What needs to be done: In the entries below, find each line with the word "Robinson" and pull it out.

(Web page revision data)

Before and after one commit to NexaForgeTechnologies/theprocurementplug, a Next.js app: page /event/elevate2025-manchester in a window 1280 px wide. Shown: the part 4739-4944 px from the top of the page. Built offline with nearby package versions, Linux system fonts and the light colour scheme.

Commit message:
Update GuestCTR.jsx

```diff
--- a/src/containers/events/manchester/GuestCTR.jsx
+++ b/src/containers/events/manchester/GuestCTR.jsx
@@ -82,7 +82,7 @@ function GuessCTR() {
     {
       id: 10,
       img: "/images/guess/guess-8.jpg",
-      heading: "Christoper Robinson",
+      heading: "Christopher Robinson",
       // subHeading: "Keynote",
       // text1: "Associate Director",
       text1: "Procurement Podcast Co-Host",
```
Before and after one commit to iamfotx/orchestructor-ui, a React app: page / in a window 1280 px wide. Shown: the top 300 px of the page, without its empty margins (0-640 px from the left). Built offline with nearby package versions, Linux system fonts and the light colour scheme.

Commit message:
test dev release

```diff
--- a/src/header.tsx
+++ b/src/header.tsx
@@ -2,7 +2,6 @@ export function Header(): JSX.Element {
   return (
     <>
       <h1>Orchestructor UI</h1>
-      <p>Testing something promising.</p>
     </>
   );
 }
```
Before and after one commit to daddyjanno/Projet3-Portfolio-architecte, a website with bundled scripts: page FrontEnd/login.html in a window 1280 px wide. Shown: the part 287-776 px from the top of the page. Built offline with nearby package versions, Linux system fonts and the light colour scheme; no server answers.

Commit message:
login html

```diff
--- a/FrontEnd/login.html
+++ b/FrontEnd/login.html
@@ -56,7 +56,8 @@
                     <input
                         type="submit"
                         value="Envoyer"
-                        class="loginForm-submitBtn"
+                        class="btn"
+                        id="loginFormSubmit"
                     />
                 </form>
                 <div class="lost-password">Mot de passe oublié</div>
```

Result of this task:
-      heading: "Christoper Robinson",
+      heading: "Christopher Robinson",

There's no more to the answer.